Jaki Shelton Green returned to campus Oct. 22 to deliver the Sonja Haynes Stone Memorial Lecture, which is always given by a woman of color in social justice or the arts.

Jaki Shelton Green

If artists are here, as writer James Baldwin once said, to disturb the peace, then Jaki Shelton Green knows why she is North Carolina’s poet laureate.

“The poet, in my case, is necessarily an agitator, historian and social activist,” said Green, the first African American and the third woman to be appointed to this role. Among her duties are traveling across North Carolina to engage writers and readers of all ages and writing commemorative poems for historical or culturally important occasions. She is also an ambassador for North Carolina literature and literacy, using the office as a platform to highlight the work of the state’s writers.

“I stepped into this position knowing that my presence and visibility meant I needed to take advantage of communicating large messages to black and white people across the state of North Carolina, in terms of building better communities and saving our children,” Green said.

Green recently read from her work at a program kicking off the exhibit “Enriching Voices: African American Contributions to North Carolina Literature” at Wilson Library. She returned to campus Oct. 22 to deliver the Sonja Haynes Stone Memorial Lecture, which is always given by a woman of color in social justice or the arts.

“I thought that having her here would show how prolific her work is but also that we have this type of talent locally,” said Stone Center public communications officer Stephanie Cobert, who helped organize Green’s lecture. “At the Stone Center, we are at the center of arts and culture, so having North Carolina’s first African American laureate speak here is very important and very critical.”

Green’s lecture was based on the 1619 Collective Memory(ies) project at the Stone Center. The theme commemorates the year the first African slaves arrived in America. The center is hosting a variety of artists, writers, speakers and a symposium in observation of this historic moment.

“I know that I stand on the shoulders of so many ancestors. I know that every time I stand at the podium that my hands are being lifted by so many people,” Green said.

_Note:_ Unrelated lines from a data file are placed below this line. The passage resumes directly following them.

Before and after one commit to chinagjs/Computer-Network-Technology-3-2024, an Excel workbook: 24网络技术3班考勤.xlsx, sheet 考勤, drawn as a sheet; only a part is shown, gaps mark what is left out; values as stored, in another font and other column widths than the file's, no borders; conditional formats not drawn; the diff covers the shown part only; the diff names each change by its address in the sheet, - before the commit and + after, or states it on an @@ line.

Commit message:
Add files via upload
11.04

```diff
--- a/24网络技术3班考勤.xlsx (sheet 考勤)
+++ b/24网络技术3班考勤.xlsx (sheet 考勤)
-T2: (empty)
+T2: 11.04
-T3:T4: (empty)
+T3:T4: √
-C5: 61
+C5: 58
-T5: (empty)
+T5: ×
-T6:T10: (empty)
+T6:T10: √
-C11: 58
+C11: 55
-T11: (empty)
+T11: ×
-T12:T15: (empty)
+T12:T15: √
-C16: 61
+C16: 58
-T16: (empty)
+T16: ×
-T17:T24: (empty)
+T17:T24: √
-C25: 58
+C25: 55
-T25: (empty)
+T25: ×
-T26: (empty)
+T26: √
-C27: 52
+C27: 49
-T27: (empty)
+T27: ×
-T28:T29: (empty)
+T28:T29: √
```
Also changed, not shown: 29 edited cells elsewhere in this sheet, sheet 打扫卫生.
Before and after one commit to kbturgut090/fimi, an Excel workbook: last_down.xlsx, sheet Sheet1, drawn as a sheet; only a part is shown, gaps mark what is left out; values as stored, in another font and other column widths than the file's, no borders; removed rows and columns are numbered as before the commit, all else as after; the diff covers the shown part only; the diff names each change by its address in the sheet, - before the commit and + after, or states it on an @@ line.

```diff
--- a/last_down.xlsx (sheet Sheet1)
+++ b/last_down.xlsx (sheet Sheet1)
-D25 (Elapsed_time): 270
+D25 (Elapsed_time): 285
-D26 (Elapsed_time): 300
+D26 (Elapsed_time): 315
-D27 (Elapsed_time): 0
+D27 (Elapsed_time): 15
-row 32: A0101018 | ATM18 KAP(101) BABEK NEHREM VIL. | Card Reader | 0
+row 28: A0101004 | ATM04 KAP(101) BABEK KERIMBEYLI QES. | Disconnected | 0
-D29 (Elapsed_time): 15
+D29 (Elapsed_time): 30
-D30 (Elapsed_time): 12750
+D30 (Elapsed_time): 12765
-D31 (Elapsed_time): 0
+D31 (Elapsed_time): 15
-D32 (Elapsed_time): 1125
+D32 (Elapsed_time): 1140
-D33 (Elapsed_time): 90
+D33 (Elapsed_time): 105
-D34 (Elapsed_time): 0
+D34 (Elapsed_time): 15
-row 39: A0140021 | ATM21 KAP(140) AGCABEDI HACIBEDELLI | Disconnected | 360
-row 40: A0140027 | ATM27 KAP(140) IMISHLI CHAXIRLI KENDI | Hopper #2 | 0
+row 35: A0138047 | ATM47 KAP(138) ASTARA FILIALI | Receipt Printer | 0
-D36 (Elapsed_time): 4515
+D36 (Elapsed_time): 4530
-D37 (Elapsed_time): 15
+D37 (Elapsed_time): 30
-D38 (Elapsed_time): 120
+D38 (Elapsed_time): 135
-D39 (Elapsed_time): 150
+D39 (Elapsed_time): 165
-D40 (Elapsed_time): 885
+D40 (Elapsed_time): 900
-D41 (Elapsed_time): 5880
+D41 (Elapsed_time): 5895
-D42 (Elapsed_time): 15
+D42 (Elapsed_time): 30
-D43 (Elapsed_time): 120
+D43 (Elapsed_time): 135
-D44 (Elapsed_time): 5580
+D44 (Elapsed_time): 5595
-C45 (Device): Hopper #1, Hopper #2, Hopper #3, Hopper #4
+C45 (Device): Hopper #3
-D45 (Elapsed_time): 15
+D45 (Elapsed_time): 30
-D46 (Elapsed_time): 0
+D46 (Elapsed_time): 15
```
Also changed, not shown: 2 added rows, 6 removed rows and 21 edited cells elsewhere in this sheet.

Green was born in Alamance County and grew up in adjacent Orange County. Although she said that she can’t remember a time when she wasn’t a poet, one story is that she began the day her grandmother gave her a writing pad to keep her quiet in church.

A frequent topic of her early work was racial discrimination in the rural South. Now, she said, modern issues of race have brought the subject matter of her poems full circle. “It’s important to look at history as a blueprint for where we go next. The past is still speaking, and it’s speaking loud,” she said.

Also an instructor of documentary poetry at Duke University’s Center for Documentary Studies, Green said she wants to make sure the future generation is informed about social issues both present and historical. Part of the message of her upcoming lecture is to encourage people to understand the power of language by thinking about the poet in a different role.

“We build community through telling our stories and through the preservation of our stories,” Green said. “I feel like I’m blessed to be the carrier of medicine, the carrier of light, the carrier of hope.”